I recently began a suit project with Joe Morgan, one of the most supremely talented cutters on the Row.

Joe is both technically exacting and stylistically innovative. Not only does he make best use of the Tommy Nutter inheritance, updating those big lapels and nipped waist for a modern audience, but he continues to come up with new designs. Descending the stairs to the basement of 12 Savile Row will always reveal some new model, often inspired by one of the highly creative apprentices and tailors he works with, such as Michael Browne.

(Look out for a few of Michael’s outfits in the current issue of The Rake. He features in both the Pocket Guide and the blue-themed photo shoot. And Sarah Murray has a beautiful jacket to be featured in the magazine soon.)

My suit will be a navy three-piece, cut in a heavy twill from Dugdales with high-waisted trousers and a one-button jacket. We will incorporate many of the Nutters of Savile Row style points, but also some modern twists, such as lapped seams on the trousers.
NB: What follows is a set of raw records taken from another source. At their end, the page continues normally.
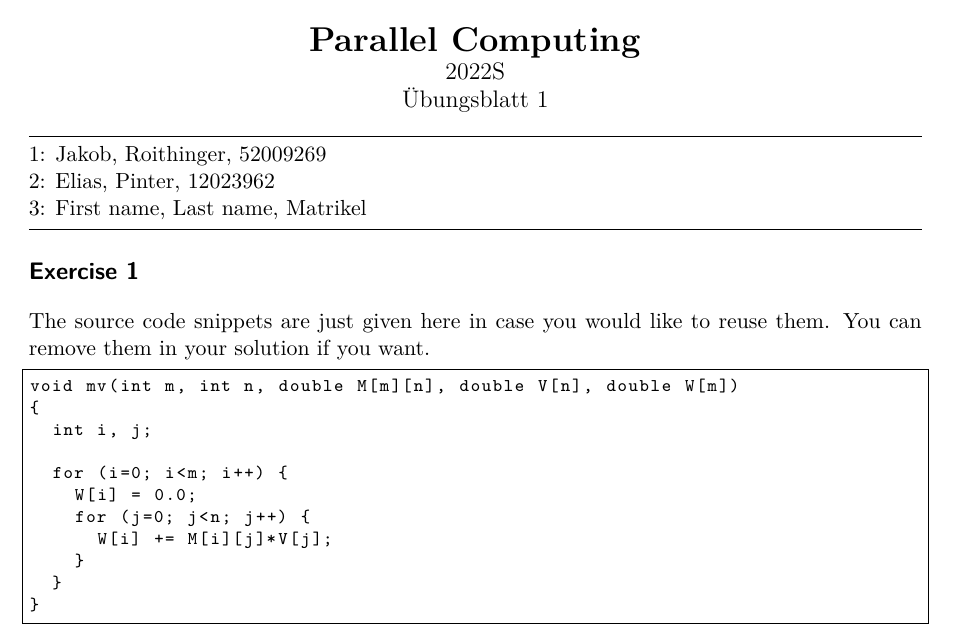
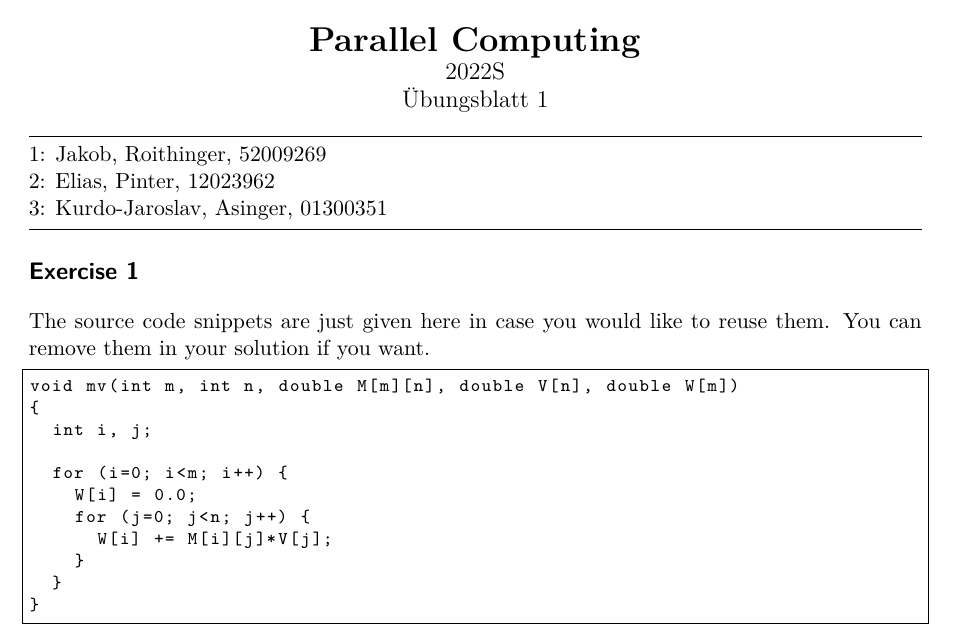
Before and after one commit to jJup0/UE1, a LaTeX document (u1_sol_template/solution_u1.tex): part of page 1 of 10, cut so that both start at the same text. Compiled offline with pdfLaTeX.

Commit message:
Added name

```diff
--- a/u1_sol_template/solution_u1.tex
+++ b/u1_sol_template/solution_u1.tex
@@ -68,7 +68,7 @@ TU Wien}
 \noindent
 1: Jakob, Roithinger, 52009269\\
 2: Elias, Pinter, 12023962\\
-3: First name, Last name, Matrikel
+3: Kurdo-Jaroslav, Asinger, 01300351
 
 \vspace*{1ex}
 \hrule
```
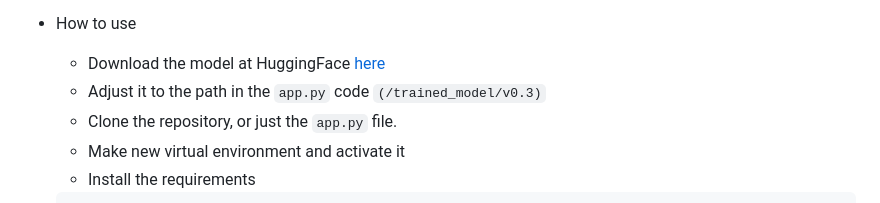
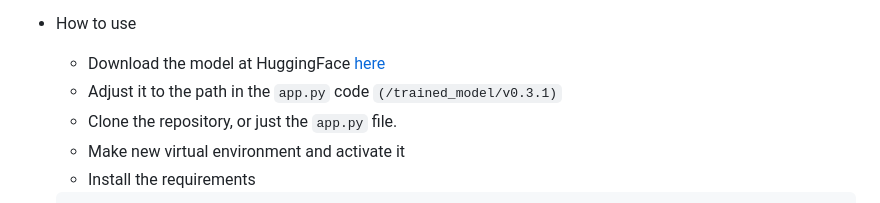
Before and after one commit to arifian853/arifian.ai, a Markdown page: README.md, the part around the change. GitHub-like rendering.

````diff
--- a/README.md
+++ b/README.md
@@ -265,7 +265,7 @@ The method used in this project is Method 3, fine-tuning with pre-trained model
 - How to use
 
     - Download the model at HuggingFace [here](https://huggingface.co/arifian853/arifian.ai)
-    - Adjust it to the path in the ```app.py``` code ```(/trained_model/v0.3)```
+    - Adjust it to the path in the ```app.py``` code ```(/trained_model/v0.3.1)```
     - Clone the repository, or just the ```app.py``` file.
     - Make new virtual environment and activate it
     -  Install the requirements
````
All grounded in that honest Huddersfield cloth.

As a precursor to the series, I include a few shots here of the trouser pattern Joe has made for me. It demonstrates a few of the technical points that translate into that particularly sharp cut that Joe is known for.

The first point to highlight is the left-hand side of the pattern above, which translates to the inside seam of the trouser. The fact that the gap between it and the pencil line is smaller at the top than the bottom shows that Joe cuts a relatively closed trouser, that is to hang perfectly when a man has his legs slightly closer together. Joe believes most tailors cut a trouser that is too open.

Second, the curve at the top of the other part of the trouser pattern shows what is called a ‘crooked seat’ – the angle required to get up and over my bum, and into the small of my back. Again, Joe thinks not enough tailors put that amount of slope into the pattern.

And the third point is a construction one. Joe does many things to shape the suit, relying less on the tailor to do so. The darting in the chest canvas, for example, is quite extreme, and in the image at the top of this post you can see how the waistband lining on the trousers is slit to allow it to curve.  

There are plenty of others, such as making the top sleeve a lot bigger than the bottom sleeve, so the seam rotates inside the arm and can’t be seen from the front. But there’ll be plenty of time for those over the course of the series.